In these, the curious, infant days of Colorado’s legalisation of recreational marijuana, of shiny dispensaries and touch-screen ordering and suburban parties where joints are passed like appetisers over granite countertops, no one would notice the duplex. Plain brick, patchy grass behind chain link, it appears weary, resigned to what the tenant calls “the ‘hood” and others might call left-behind Denver, untouched by the frenzy of investment that has returned to downtown.
The front door of the duplex stays closed. Sheer white curtains cover the living room window. A basement filtering system vents air scrubbed of the sweet funky smell of the pot growing in the basement. The tenant keeps his grow operation here small. It’s his home. That’s his grandson upstairs watching TV with strict instructions not to open the door if someone knocks. Should the cops inquire, they’d find a frail-looking, middle-age Latino with diabetes and heart problems, talking about his pension and his Medicaid and waving his medical marijuana registry card.

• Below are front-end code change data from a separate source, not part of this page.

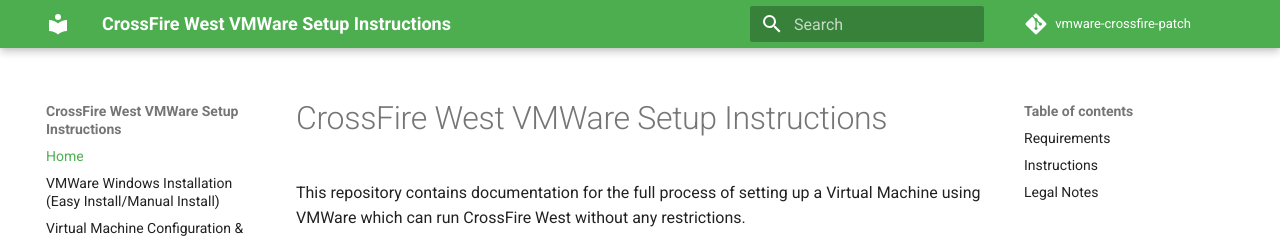
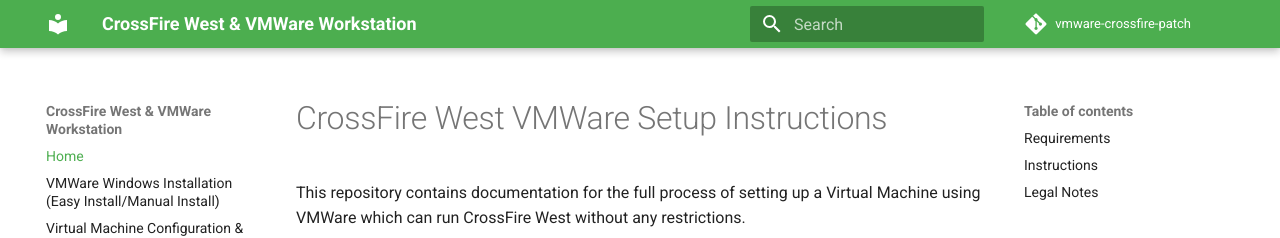
Before and after one commit to cfna/vmware-docs, an MkDocs documentation site: the page built from pages/index.md, in a window 1280 px wide. Shown: the top 238 px of the page. Built offline with MkDocs 1.6.1 and Material for MkDocs 9.7.7, drawn with Linux system fonts in a browser that asks for light colours; comment, search, counter and statistics services are not loaded.

Commit message:
Updated site title

```diff
--- a/mkdocs.yml
+++ b/mkdocs.yml
@@ -1,6 +1,6 @@
 # general information
 
-site_name: CrossFire West VMWare Setup Instructions
+site_name: CrossFire West & VMWare Workstation
 site_description: Setup instructions to run CrossFire West on a Virtual Machine using VMWare.
 site_author: Patrick Jung
 site_url: 'https://github.pddstudio.com/vmware-crossfire-patch'
```
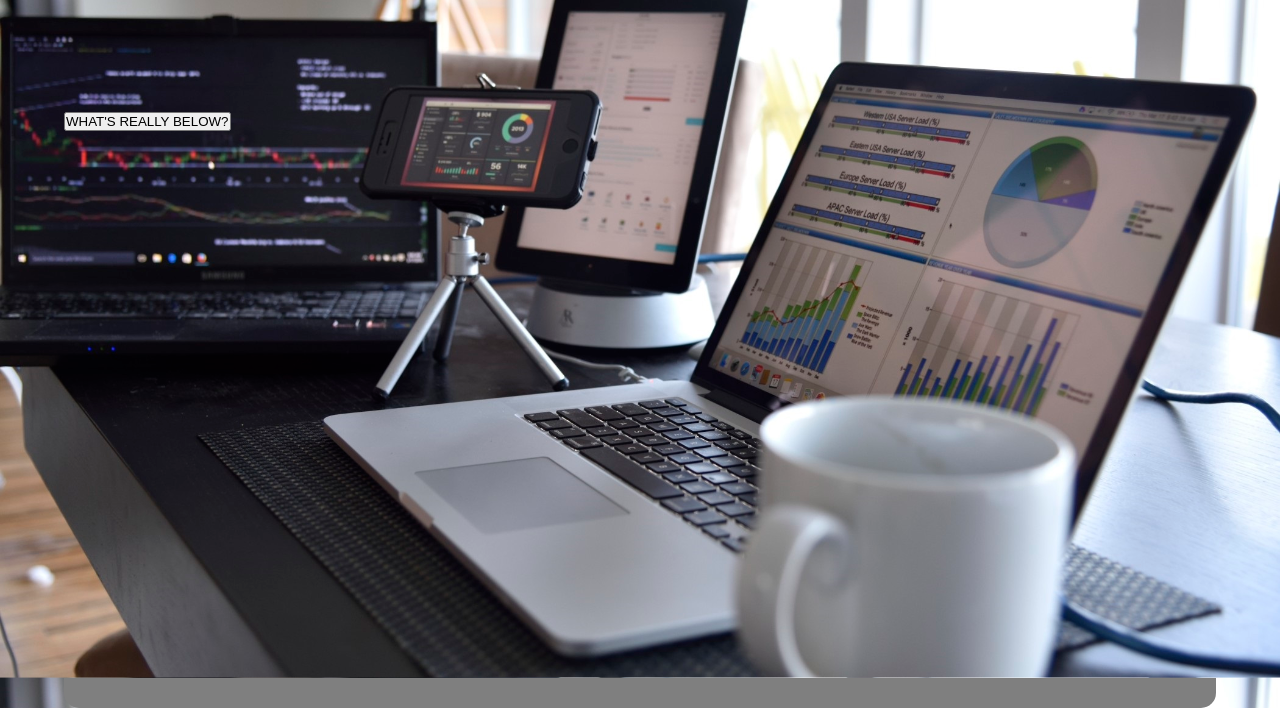
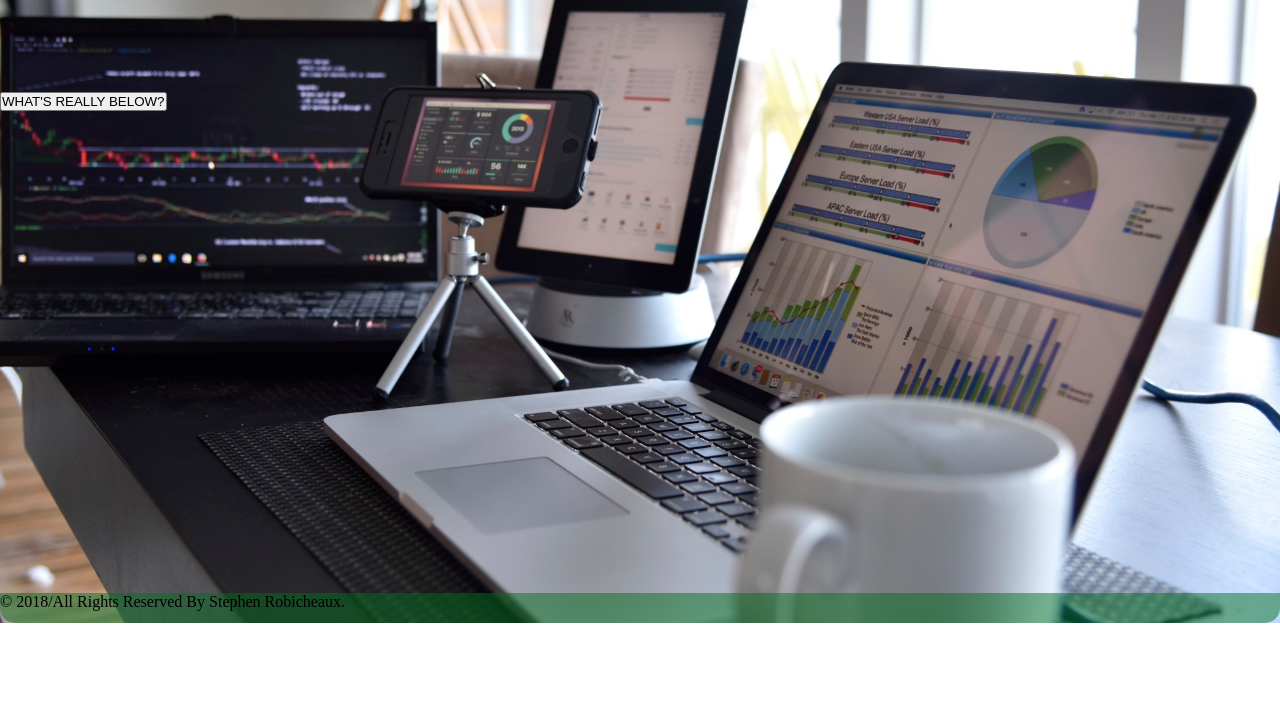
Before and after one commit to stephenrobic/stephenrobic.github.io, a plain HTML site: page index.html in a window 1280 px wide. Shown: the part 177-885 px from the top of the page. After the commit the page ends 800 px from the top, so only its background shows below. Drawn offline with Linux system fonts and the light colour scheme.

Commit message:
edited background length/height; also made header and footer at very top and bottom and added copyright

```diff
--- a/index.html
+++ b/index.html
@@ -90,7 +90,7 @@
 
 		</div><!-- THIS IS THE END OF THE CONTENT -->
 
-		<footer></footer>
+		<footer> <p class = "copyright"> &copy; 2018/All Rights Reserved By Stephen Robicheaux. </p> </footer>
 
 	</div> <!-- THIS IS THE END OF THE WRAPPER -->
 </body>
--- a/main.css
+++ b/main.css
@@ -15,7 +15,7 @@ html, body{
 
 body{
 	/* background-color: #ffffff; */
-	min-height: 100%;
+	height: 100%;
 	background-image: url("Background.jpg");
 	background-size: cover;
 }
@@ -23,11 +23,13 @@ body{
 /*       W R A P P E R
 ------------------------------- */
 div.wrapper{
-	width: 90%;
-	max-width: 95%;
+	width: 100%;
+	min-height: 100%;
+	/* height: 100%; */
+	/* max-width: 100%; */
 	/* height: 90%; */
 	/* min-height: 95%; */
-	margin: 20px auto;
+	/* margin: 20px auto; */
 
 }
 
@@ -37,6 +39,7 @@ header{
 	width: 100%;
 	height: 100px;
 	background-image: url("chipsImage.jpg");
+	opacity: .8;
 	background-size: cover;
 	border-top-left-radius: 15px;
 	border-top-right-radius: 15px;
@@ -91,8 +94,8 @@ div.content{
 	width: auto;
 	/* height: auto; */
 	/* min-height: 50px; */  /*with this min, the heght will start this small and grow as much as it needs*/
-	height: 700px;
-	min-height: 95%;
+	height: auto;
+	min-height: 100%;
 	/* background-color: rgb(255, 255, 255); */
 }
 
@@ -114,9 +117,14 @@ p.contentTxt{
 /*    F O O T E R
 ------------------------------ */
 footer{
-	background-image: url("chipsImage.jpg");
-	background-position: 0 -135px;
-	width: auto;
+	background-color: rgba(5, 110, 31, 0.493);
+	/* background-image: url("chipsImage.jpg"); */
+	/* background-position: 0 -135px; */
+	position: fixed;
+	bottom: 0;
+	left: 0;
+	margin-top: -30px;
+	width: 100%;
 	height: 30px;
 	border-bottom-left-radius: 15px;
 	border-bottom-right-radius: 15px;
```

The red card – part of the state’s legal landscape since 2000 when voters approved the sale of marijuana for medical use – allows the grower to cultivate a doctor-prescribed 16 plants. It does not allow him to sell what he does not consume to the underground market. It does not allow him a second grow operation in another rented house where he and a partner grew 55 plants until the landlord grew suspicious. It does not allow him to run his own little corner of a black market that still exists in the state with America’s most permissive legal pot sales.
The grower says he recently sold more than 9kg of his weed – Blue Dream for the mellow, Green Crack for the perk – to middlemen who flipped it for almost double the price.
“I try to keep it legal,” he says, “but sometimes it’s illegal.”
– Read the entire article at The Washington Post.